Exercise material section start
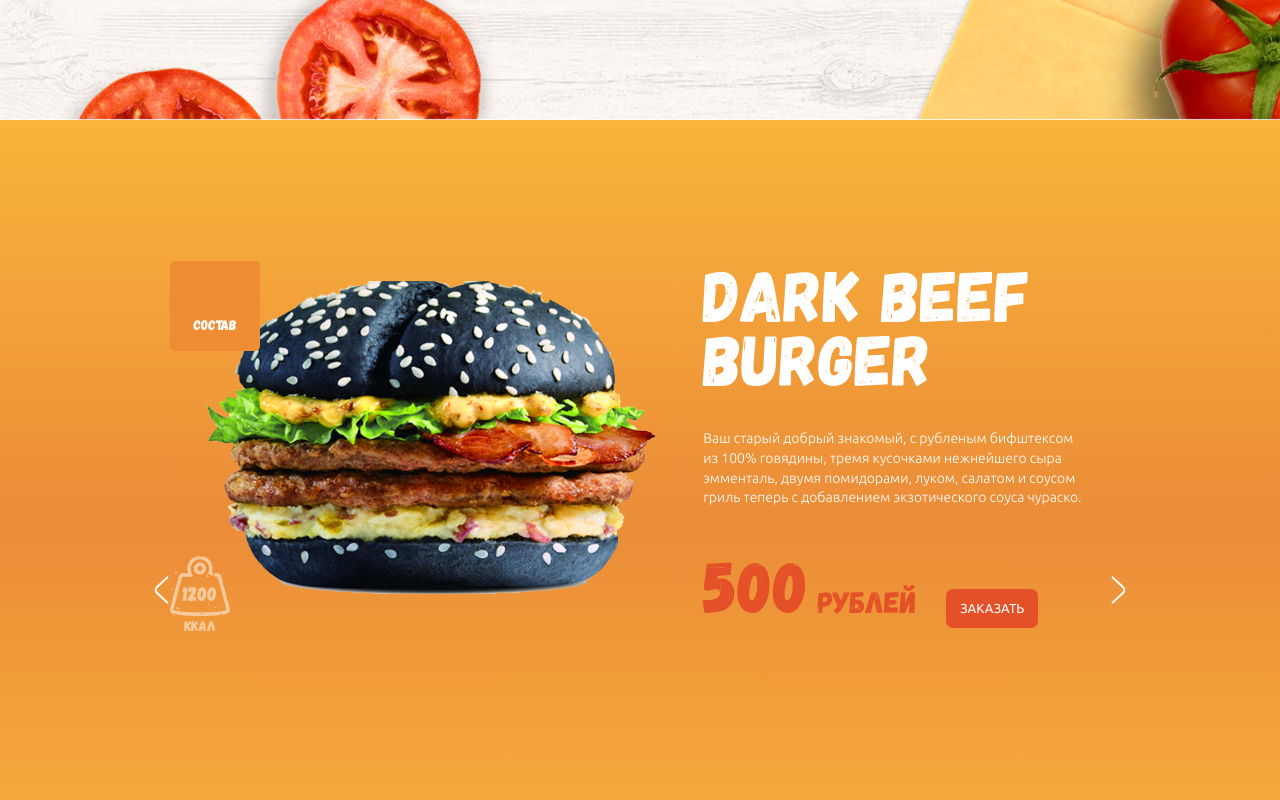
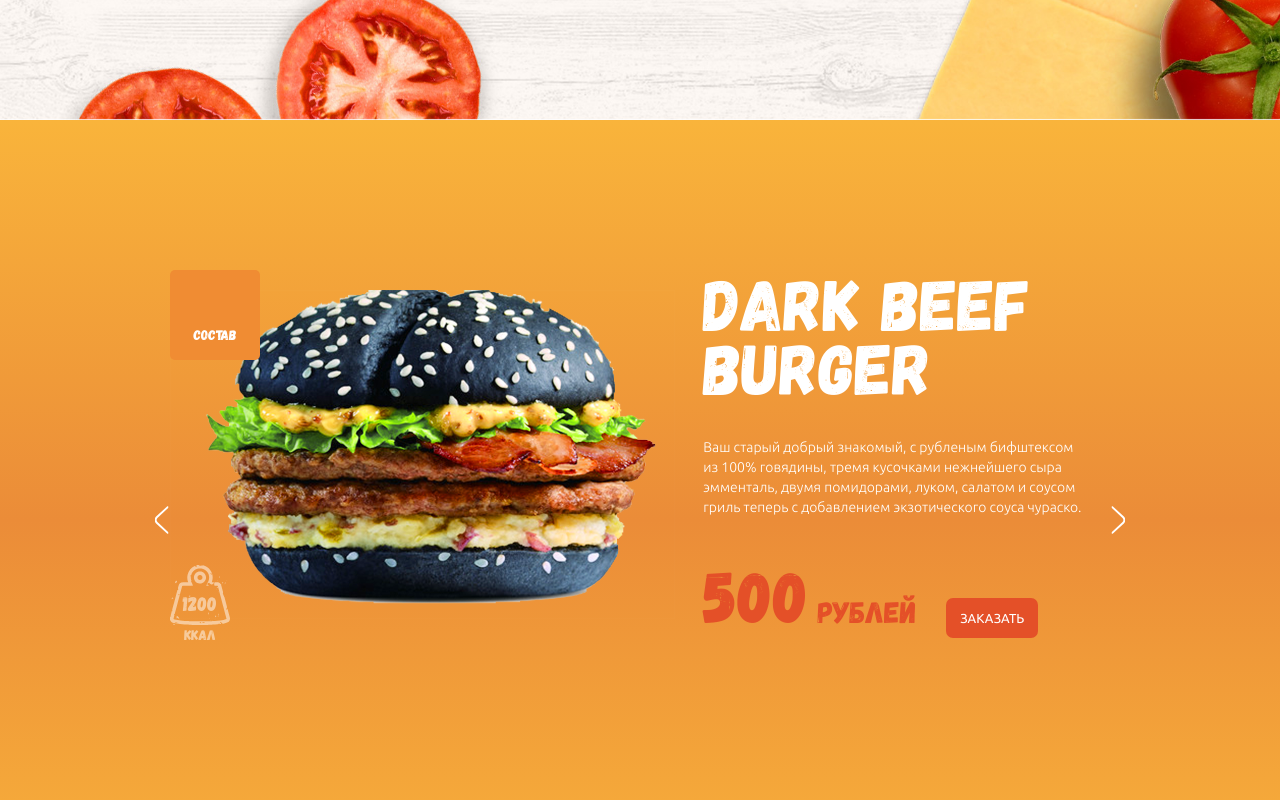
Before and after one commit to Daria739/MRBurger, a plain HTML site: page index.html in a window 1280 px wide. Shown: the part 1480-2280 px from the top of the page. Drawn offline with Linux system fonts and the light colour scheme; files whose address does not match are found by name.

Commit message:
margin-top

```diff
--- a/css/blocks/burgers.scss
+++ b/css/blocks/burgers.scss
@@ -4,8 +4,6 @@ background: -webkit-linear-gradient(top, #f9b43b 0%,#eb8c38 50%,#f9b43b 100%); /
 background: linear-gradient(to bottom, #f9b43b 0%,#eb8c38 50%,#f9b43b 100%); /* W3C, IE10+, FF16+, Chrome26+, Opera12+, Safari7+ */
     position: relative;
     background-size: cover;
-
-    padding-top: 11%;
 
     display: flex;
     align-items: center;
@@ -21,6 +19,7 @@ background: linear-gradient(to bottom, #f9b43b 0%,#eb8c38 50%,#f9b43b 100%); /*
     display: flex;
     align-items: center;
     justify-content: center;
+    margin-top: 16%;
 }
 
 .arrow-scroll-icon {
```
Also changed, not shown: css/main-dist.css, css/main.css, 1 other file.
Exercise material section end
## Exercise description
If a line of the entries holds the word "linear", copy it out.

## Solution for this exercise
@@ -4,8 +4,6 @@ background: -webkit-linear-gradient(top, #f9b43b 0%,#eb8c38 50%,#f9b43b 100%); /
 background: linear-gradient(to bottom, #f9b43b 0%,#eb8c38 50%,#f9b43b 100%); /* W3C, IE10+, FF16+, Chrome26+, Opera12+, Safari7+ */
@@ -21,6 +19,7 @@ background: linear-gradient(to bottom, #f9b43b 0%,#eb8c38 50%,#f9b43b 100%); /*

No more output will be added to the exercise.